Tuesday, 17 February 2015


Sermon preached at Wood Green Mennonite Church
Sunday 15th February 2015, 3pm.

Reverend Smith was shaking people’s hands at the door.
            One by one the members of the congregation filed past
            “Thank you so much…”
            “Lovely sermon today…”
            “very uplifting…”
            “Oh, you were so helpful today…”

Reverend Smith resisted the urge to reply
            “in what way?
            “how was it helpful?
            “what area of your life did it challenge?
            “how did God speak to you?

This really wasn’t the time or place
            Not with another hundred or so hands to shake
            Another hundred or so smiles
            Another hundred or so brief pastoral encounters

“Pastor, thank you so much for the worship”
            said one elderly lady with grey hair
            “you were really in touch with the Lord this morning.”

As she said this, Reverend Smith thought to himself “if only you knew”
            His mind was already on how he was going to try
            And sort out the argument he had had
            With his whole family
just before leaving home to come to church

He looked past her to his wife and children
            All smiling happily
            Keeping up the image of Happy families

And so the members of the congregation
            Smiled their way out of worship
            With the rousing tune of the final chorus
            Still ringing in their ears

They got into their cars,
            And set off back to their lives
            Back to the trials, stresses, strains,
            And problems which they had been able to happily forget about
            For the last couple of hours

Reverend Smith sat down,
            after another half an hour on the door,
And looked round at the small groups
            Still hovering in the corners
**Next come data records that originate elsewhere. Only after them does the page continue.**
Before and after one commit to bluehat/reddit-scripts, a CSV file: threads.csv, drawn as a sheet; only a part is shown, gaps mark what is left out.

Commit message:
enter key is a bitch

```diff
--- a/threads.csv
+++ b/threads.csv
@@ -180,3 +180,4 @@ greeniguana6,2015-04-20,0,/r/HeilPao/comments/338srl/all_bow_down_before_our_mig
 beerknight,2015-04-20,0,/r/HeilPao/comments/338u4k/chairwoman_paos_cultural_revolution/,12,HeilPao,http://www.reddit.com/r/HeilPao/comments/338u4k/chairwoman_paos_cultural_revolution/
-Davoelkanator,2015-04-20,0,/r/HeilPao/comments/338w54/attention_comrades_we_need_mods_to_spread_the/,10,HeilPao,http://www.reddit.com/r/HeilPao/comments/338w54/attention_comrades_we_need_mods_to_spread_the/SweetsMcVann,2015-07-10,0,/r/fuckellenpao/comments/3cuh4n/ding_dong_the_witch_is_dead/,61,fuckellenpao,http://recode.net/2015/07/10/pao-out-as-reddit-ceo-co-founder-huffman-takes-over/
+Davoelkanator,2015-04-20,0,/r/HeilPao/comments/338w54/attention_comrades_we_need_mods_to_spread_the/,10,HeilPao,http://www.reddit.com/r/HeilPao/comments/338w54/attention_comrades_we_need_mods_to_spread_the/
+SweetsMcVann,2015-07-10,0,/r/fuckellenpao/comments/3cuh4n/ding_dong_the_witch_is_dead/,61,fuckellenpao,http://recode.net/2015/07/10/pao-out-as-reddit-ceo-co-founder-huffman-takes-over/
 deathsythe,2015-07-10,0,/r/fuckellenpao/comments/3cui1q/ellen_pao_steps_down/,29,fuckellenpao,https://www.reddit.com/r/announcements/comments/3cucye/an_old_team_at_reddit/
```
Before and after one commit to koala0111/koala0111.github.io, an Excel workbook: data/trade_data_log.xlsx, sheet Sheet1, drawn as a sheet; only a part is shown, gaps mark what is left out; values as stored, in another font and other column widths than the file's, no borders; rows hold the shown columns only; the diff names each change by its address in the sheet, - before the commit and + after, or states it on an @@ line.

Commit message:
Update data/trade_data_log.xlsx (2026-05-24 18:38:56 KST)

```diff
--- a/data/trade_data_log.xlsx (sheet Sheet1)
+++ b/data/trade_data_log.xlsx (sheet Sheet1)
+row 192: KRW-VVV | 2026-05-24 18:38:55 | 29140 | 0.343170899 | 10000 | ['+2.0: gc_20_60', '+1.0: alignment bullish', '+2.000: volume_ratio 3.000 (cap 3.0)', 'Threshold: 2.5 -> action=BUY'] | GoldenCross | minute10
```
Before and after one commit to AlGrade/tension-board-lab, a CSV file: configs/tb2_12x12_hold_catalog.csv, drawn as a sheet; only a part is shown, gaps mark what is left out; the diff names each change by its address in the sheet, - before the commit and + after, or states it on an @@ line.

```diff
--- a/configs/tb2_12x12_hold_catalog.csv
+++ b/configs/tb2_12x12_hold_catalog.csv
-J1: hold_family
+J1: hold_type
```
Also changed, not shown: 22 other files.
He thought back over the service
            Yes, it had gone well
                        The worship had been uplifting
            The music very professional
                        The sermon was one of his better ones
            Very challenging, and assuring people
                        Of God’s love for them

And suddenly it dawned on him

That through the whole time
            Not one person in the entire church
had demonstrated the slightest degree of honesty.

He had been operating out of a façade himself
            Forcing the pastoral smile
            While wanting to curl up and die inside
                        out of guilt at the things he had said
            only a few hours earlier

The congregation had, to a person,
            Not been honest with him or each other

If the answers to his often repeated “how are you today?”
            Were to be believed
            One hundred people were fine, not grumbling, and doing okay
            thank you for asking

Actually no, 99 were doing okay.
            John had indicated that he had a problem
            But there had been so many people queuing behind him
            That there had been no time to talk or pray with him.
            Or even to find out what the nature of his problem was

They had all rousingly sung the songs
            The volume of the singing
had been quite up to its usual standard
            if not slightly louder!

The Amens to the prayers had been resounding
            And the Hallelujah’s during the sermon
            Had been very inspiring
                        ………(Oh, nevermind!)

Well, thought Reverend Smith
            Is it likely that all those people
                        Were really able to worship happily today?
            Is it likely that they were able
                        To sing the happy songs
                        The songs which told God how much they loved him
            Is it likely that they managed to mean every word

Somehow Reverend Smith thought it unlikely

After all, if he was in pieces inside,
            And he was a Reverend
            Why should he expect more from the congregation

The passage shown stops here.